(Change detection outputs)

────

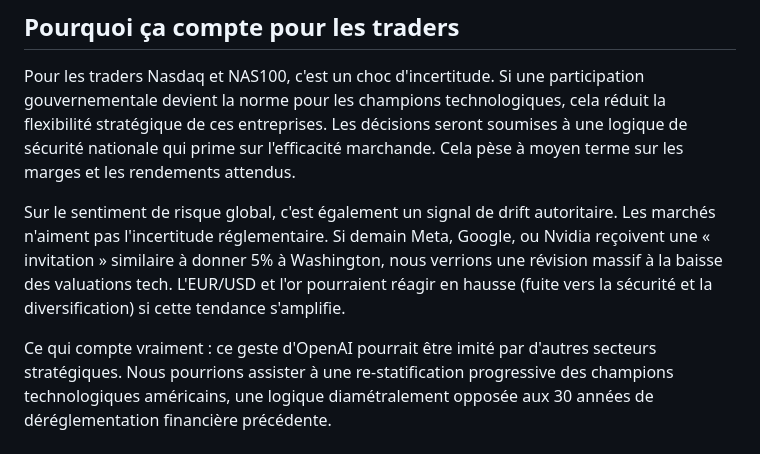
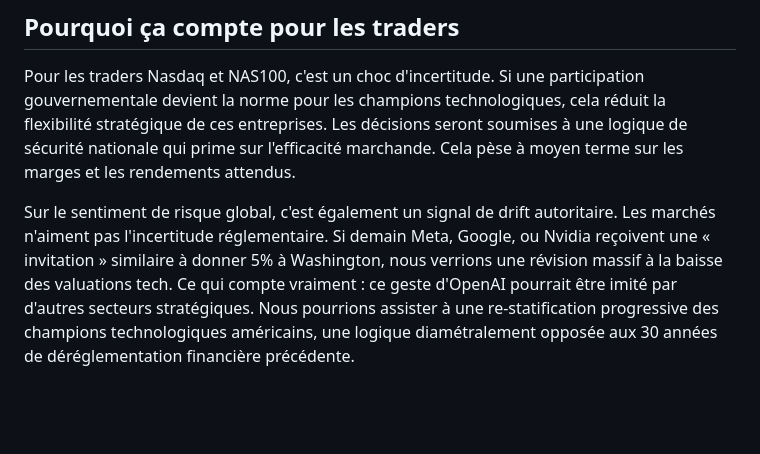
Before and after one commit to macairehugo01-glitch/hugz-terminal, a Markdown page: articles/2026-07-02-openai.md, the part around the change. Rendered like a GitHub page; blank space fills up the shorter version.

```diff
--- a/articles/2026-07-02-openai.md
+++ b/articles/2026-07-02-openai.md
@@ -31,8 +31,7 @@ Sur le plan monétaire et macro, cela signale aussi que Washington considère l'
 
 Pour les traders Nasdaq et NAS100, c'est un choc d'incertitude. Si une participation gouvernementale devient la norme pour les champions technologiques, cela réduit la flexibilité stratégique de ces entreprises. Les décisions seront soumises à une logique de sécurité nationale qui prime sur l'efficacité marchande. Cela pèse à moyen terme sur les marges et les rendements attendus.
 
-Sur le sentiment de risque global, c'est également un signal de drift autoritaire. Les marchés n'aiment pas l'incertitude réglementaire. Si demain Meta, Google, ou Nvidia reçoivent une « invitation » similaire à donner 5% à Washington, nous verrions une révision massif à la baisse des valuations tech. L'EUR/USD et l'or pourraient réagir en hausse (fuite vers la sécurité et la diversification) si cette tendance s'amplifie.
-
+Sur le sentiment de risque global, c'est également un signal de drift autoritaire. Les marchés n'aiment pas l'incertitude réglementaire. Si demain Meta, Google, ou Nvidia reçoivent une « invitation » similaire à donner 5% à Washington, nous verrions une révision massif à la baisse des valuations tech.
 Ce qui compte vraiment : ce geste d'OpenAI pourrait être imité par d'autres secteurs stratégiques. Nous pourrions assister à une re-statification progressive des champions technologiques américains, une logique diamétralement opposée aux 30 années de déréglementation financière précédente.
 
 ## Ce qu'il faut surveiller maintenant
```
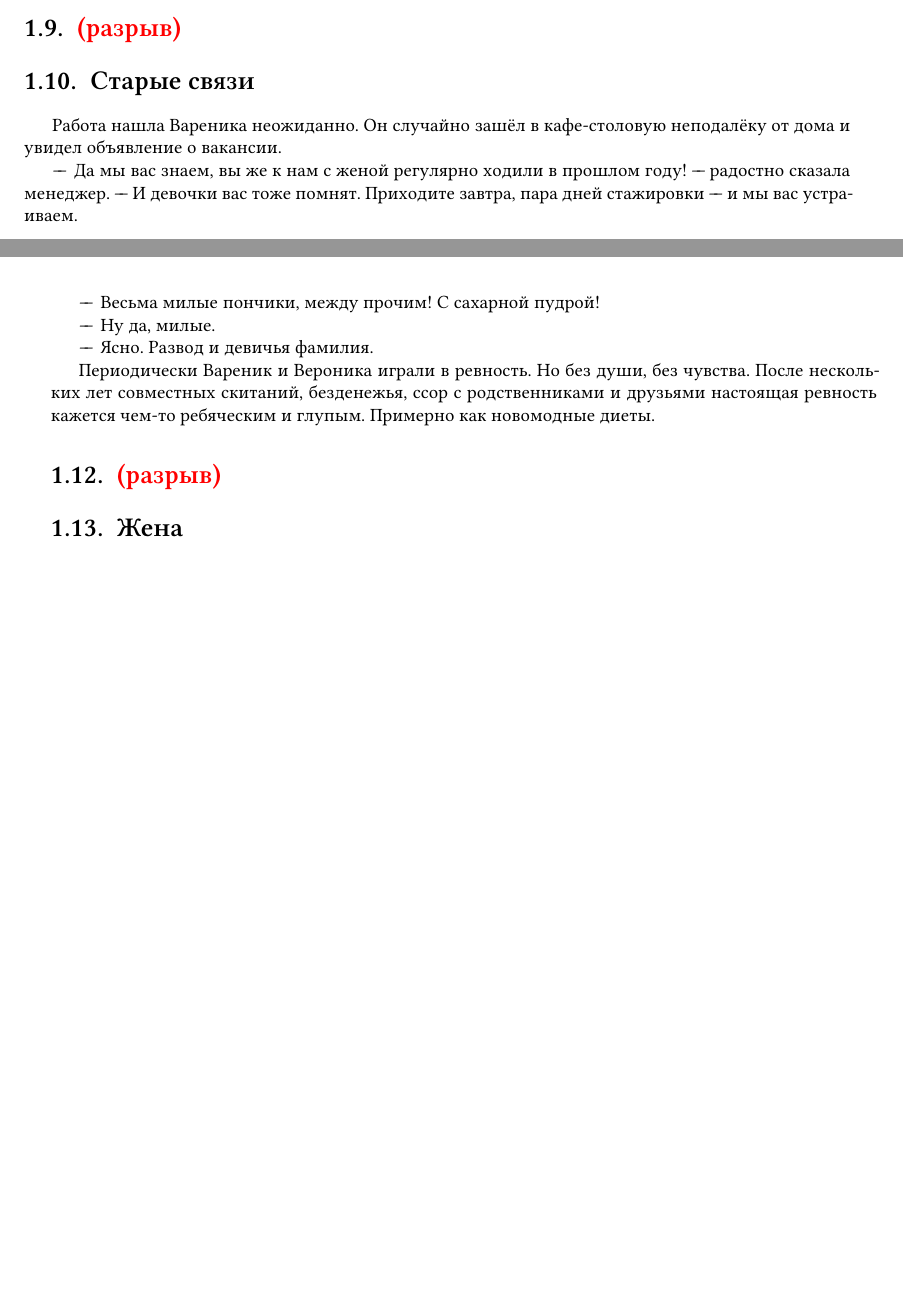
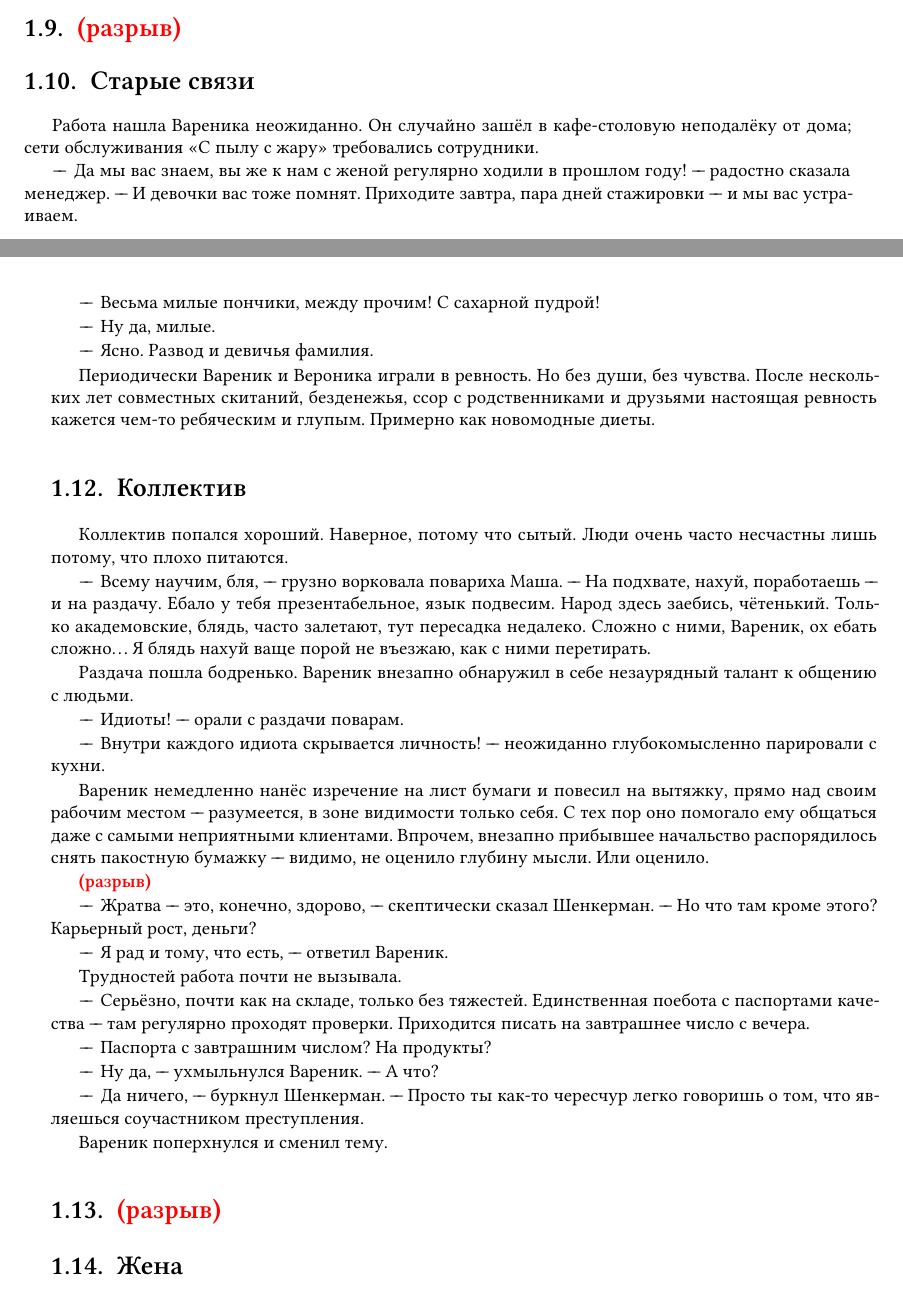
Before and after one commit to regnveig/fog, a LaTeX book (tex/ru.tex, which reads tex/full_text.tex): two parts of pages 9 and 10 of 33, joined at a grey line, cut so that both start at the same text, the shorter picture padded with empty space. Compiled offline with XeLaTeX; a missing font is replaced by an installed copy or a similar font.

Commit message:
Lazy commit

```diff
--- a/tex/full_text.tex
+++ b/tex/full_text.tex
@@ -334,7 +334,8 @@
 \section{Старые связи}
 
 Работа нашла Вареника неожиданно.
-Он случайно зашёл в кафе-столовую неподалёку от дома и увидел объявление о вакансии.
+Он случайно зашёл в кафе-столовую неподалёку от дома;
+сети обслуживания <<С пылу с жару>> требовались сотрудники.
 
 "--*Да мы вас знаем, вы же к нам с женой регулярно ходили в прошлом году! "--- радостно сказала менеджер.
 "--- И девочки вас тоже помнят.
@@ -371,6 +372,57 @@
 Но без души, без чувства.
 После нескольких лет совместных скитаний, безденежья, ссор с родственниками и друзьями настоящая ревность кажется чем-то ребяческим и глупым.
 Примерно как новомодные диеты.
+
+\section{Коллектив}
+
+Коллектив попался хороший.
+Наверное, потому что сытый.
+Люди очень часто несчастны лишь потому, что плохо питаются.
+
+"--*Всему научим, бля, "--- грузно ворковала повариха Маша.
+"--- На подхвате, нахуй, поработаешь "--- и на раздачу.
+Ебало у тебя презентабельное, язык подвесим.
+Народ здесь заебись, чётенький.
+Только академовские, блядь, часто залетают, тут пересадка недалеко.
+Сложно с ними, Вареник, ох ебать сложно\ldotst
+Я блядь нахуй ваще порой не въезжаю, как с ними перетирать.
+
+Раздача пошла бодренько.
+Вареник внезапно обнаружил в себе незаурядный талант к общению с людьми.
+
+"--*Идиоты! "--- орали с раздачи поварам.
+
+"--*Внутри каждого идиота скрывается личность! "--- неожиданно глубокомысленно парировали с кухни.
+
+Вареник немедленно нанёс изречение на лист бумаги и повесил на вытяжку, прямо над своим рабочим местом "--- разумеется, в зоне видимости только себя.
+С тех пор оно помогало ему общаться даже с самыми неприятными клиентами.
+Впрочем, внезапно прибывшее начальство распорядилось снять пакостную бумажку "--- видимо, не оценило глубину мысли.
+Или оценило.
+
+\spacing
+
+"--*Жратва "--- это, конечно, здорово, "--- скептически сказал Шенкерман.
+"--- Но что там кроме этого?
+Карьерный рост, деньги?
+
+"--*Я рад и тому, что есть, "--- ответил Вареник.
+
+Трудностей работа почти не вызывала.
+
+"--*Серьёзно, почти как на складе, только без тяжестей.
+Единственная поебота с паспортами качества "--- там регулярно проходят проверки.
+Приходится писать на завтрашнее число с вечера.
+
+"--*Паспорта с завтрашним числом?
+На продукты?
+
+"--*Ну да, "--- ухмыльнулся Вареник.
+"--- А что?
+
+"--*Да ничего, "--- буркнул Шенкерман.
+"--- Просто ты как-то чересчур легко говоришь о том, что являешься соучастником преступления.
+
+Вареник поперхнулся и сменил тему.
 
 \section{\spacing}
 
```
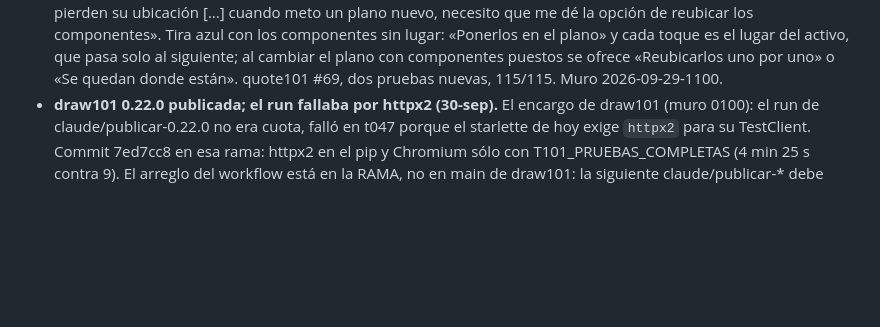
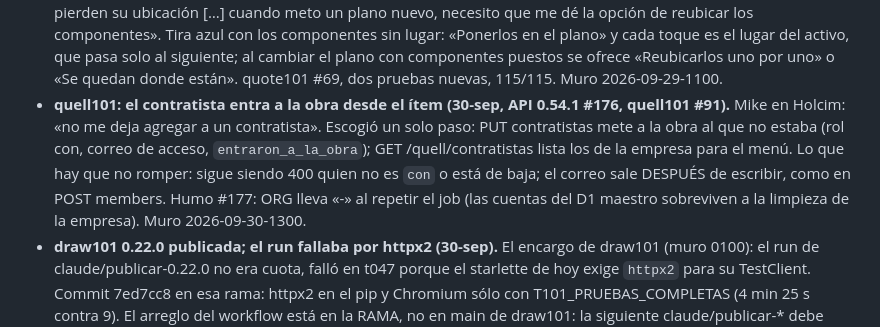
Before and after one commit to mikebalcazar/suite101-api, a Markdown page: claude/CONTINUAR.md, the part around the change. Rendered like a GitHub page; blank space fills up the shorter version.

```diff
--- a/claude/CONTINUAR.md
+++ b/claude/CONTINUAR.md
@@ -377,6 +377,15 @@ El documento (`suite101-arquitectura.md`) debería recoger estas cinco:
   al cambiar el plano con componentes puestos se ofrece «Reubicarlos uno
   por uno» o «Se quedan donde están». quote101 #69, dos pruebas nuevas,
   115/115. Muro 2026-09-29-1100.
+- **quell101: el contratista entra a la obra desde el ítem (30-sep, API
+  0.54.1 #176, quell101 #91).** Mike en Holcim: «no me deja agregar a un
+  contratista». Escogió un solo paso: PUT contratistas mete a la obra al
+  que no estaba (rol con, correo de acceso, `entraron_a_la_obra`); GET
+  /quell/contratistas lista los de la empresa para el menú. Lo que hay que
+  no romper: sigue siendo 400 quien no es `con` o está de baja; el correo
+  sale DESPUÉS de escribir, como en POST members. Humo #177: ORG lleva
+  «-<intento>» al repetir el job (las cuentas del D1 maestro sobreviven a
+  la limpieza de la empresa). Muro 2026-09-30-1300.
 - **draw101 0.22.0 publicada; el run fallaba por httpx2 (30-sep).** El
   encargo de draw101 (muro 0100): el run de claude/publicar-0.22.0 no
   era cuota, falló en t047 porque el starlette de hoy exige `httpx2`
```
Also changed, not shown: muro/2026-09-30-1300-jr-contratista-desde-el-item.md (added, +40 -0 lines).
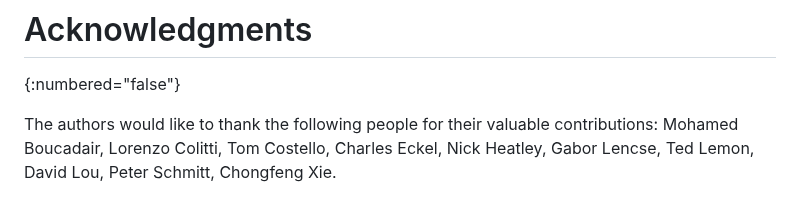
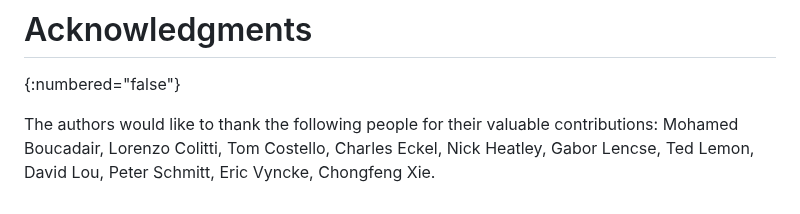
Before and after one commit to furry13/draft-buraglio-deprecate7050, a Markdown page: draft-ietf-v6ops-prefer8781.md, the part around the change. Rendered like a GitHub page.

Commit message:
Adding Eric Vyncke to Ack

```diff
--- a/draft-ietf-v6ops-prefer8781.md
+++ b/draft-ietf-v6ops-prefer8781.md
@@ -219,4 +219,4 @@ This document does not introduce any IANA considerations.
 # Acknowledgments
 {:numbered="false"}
 
-The authors would like to thank the following people for their valuable contributions: Mohamed Boucadair, Lorenzo Colitti, Tom Costello, Charles Eckel, Nick Heatley, Gabor Lencse, Ted Lemon, David Lou, Peter Schmitt, Chongfeng Xie.
+The authors would like to thank the following people for their valuable contributions: Mohamed Boucadair, Lorenzo Colitti, Tom Costello, Charles Eckel, Nick Heatley, Gabor Lencse, Ted Lemon, David Lou, Peter Schmitt, Eric Vyncke, Chongfeng Xie.
```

────

Exercise aim:
Respond with one number, the count of lines in the data that hold the string "CONTINUAR".

Solution to this task:
3